(For more in the Caselet series .. check out the earlier post: Are you ready for VC Investment?)
Entrepreneurs need to spend a lot of energy in starting and running a venture, so it would be worth their while to think through the people issues at the founding team level before starting out.
These are some questions that Gyan asks them to think through:
- How will they decide to allot shares amongst themselves; will it be based on money brought into the venture, time spent in the company, nature of work, experience and qualification of the person coming in or a combination of these?
- Is there a difference in value add perceived – i.e. who is seen as adding more value in the company – is it the person bring in more money, or the person bring in the business, or the person delivering the solutions?

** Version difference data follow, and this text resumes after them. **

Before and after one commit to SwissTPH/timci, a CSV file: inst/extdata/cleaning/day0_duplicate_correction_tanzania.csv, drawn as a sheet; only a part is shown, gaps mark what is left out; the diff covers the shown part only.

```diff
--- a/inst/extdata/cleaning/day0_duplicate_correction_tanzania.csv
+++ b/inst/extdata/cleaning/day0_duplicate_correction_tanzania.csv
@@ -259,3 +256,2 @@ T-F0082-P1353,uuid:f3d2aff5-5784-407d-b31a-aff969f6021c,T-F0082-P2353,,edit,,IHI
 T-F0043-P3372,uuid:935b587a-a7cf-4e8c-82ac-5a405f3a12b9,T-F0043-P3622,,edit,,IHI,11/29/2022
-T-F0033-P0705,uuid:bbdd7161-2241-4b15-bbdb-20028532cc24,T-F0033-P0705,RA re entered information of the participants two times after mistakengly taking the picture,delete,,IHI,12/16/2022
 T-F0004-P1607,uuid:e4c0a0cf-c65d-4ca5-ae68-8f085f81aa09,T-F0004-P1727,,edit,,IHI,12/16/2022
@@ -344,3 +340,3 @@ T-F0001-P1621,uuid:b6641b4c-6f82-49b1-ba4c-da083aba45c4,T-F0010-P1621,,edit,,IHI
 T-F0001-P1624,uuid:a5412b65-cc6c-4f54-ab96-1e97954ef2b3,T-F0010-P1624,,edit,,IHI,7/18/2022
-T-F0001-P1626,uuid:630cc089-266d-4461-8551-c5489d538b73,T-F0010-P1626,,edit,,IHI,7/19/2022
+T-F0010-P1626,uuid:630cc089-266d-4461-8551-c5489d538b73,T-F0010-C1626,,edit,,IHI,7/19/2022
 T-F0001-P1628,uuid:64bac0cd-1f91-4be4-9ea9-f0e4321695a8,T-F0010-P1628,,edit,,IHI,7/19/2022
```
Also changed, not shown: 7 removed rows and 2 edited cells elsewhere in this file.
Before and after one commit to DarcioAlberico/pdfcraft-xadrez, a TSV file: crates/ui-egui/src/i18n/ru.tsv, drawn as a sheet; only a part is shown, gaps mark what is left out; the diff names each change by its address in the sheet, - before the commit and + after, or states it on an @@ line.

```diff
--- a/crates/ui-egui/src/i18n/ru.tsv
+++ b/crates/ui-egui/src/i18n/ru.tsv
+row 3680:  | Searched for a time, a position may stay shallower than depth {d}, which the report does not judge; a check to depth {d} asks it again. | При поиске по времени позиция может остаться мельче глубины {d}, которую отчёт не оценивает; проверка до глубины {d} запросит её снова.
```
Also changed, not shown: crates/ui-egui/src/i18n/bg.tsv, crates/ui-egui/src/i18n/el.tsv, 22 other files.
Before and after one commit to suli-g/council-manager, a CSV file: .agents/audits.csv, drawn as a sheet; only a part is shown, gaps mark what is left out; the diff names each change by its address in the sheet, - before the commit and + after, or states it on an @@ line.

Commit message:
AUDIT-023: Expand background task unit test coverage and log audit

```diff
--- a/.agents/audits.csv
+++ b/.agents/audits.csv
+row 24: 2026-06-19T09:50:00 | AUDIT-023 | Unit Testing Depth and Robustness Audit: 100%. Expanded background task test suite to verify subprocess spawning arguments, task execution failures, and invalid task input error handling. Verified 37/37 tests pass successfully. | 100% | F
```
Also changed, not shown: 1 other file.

The founders may decide that all are equal partners, but after six months, if one person has got all the business and is involved in delivery and another partner has only been associated with delivery and has not been able to get any business for the company; it is quite likely that there could be some issues. Then again is six months a sufficient time to judge performance? Who decides?
- If there are different perceptions regarding some key decisions to be made, then who will decide? For example, there may be an opportunity to sell in Europe. One of the founders of the company may want to take this up. Another founder may feel that this is not a good option and may want to concentrate on increasing sales in the existing US markets. He may feel that the same effort and money may get more revenue in US in the short term. The third founder may be undecided. The question: who decides in such a situation? The founders may be equal shareholders in the company and may come with similar experience and qualifications.
Gyan then took Kiran, John and Chetan through a recent issue which he had come across. Sheila and Jenny had started a business. Initially they estimated the requirement for one year at Rs.20 lakhs. The two friends decided to contribute equally to this and take equal stake in the company they were founding. In about two months, they realized that they had underestimated the requirement. They now estimated that an additional Rs.20 lakhs could be required to put the business on track. While Sheila was in a position to bring in half of this requirement, Jenny was not. Jenny wanted to look at other options and wanted to take the money from a third person who was interested in joining this venture. Sheila could afford the extra amount, unlike Jenny, further Sheila’s financial position was such that she could bring in the entire extra funds required and she offered to do so. This lead to a conflict as Jenny wanted to be an equal partner in the business.Summing up, Gyan said that Human egos can be fragile and many times it is a clash of egos which can trigger a problem. Founders should recognise this and try to have realistic expectations of themselves and others. In this case, the three founders should think through and:
- Plan on roles and responsibilities of team members in terms of execution
- Plus think through issues of members’ contribution – in money, in kind and in intangibles
If you were in the situations similar to those mentioned above, what would you do? What would be your plan to deal with these as they came up?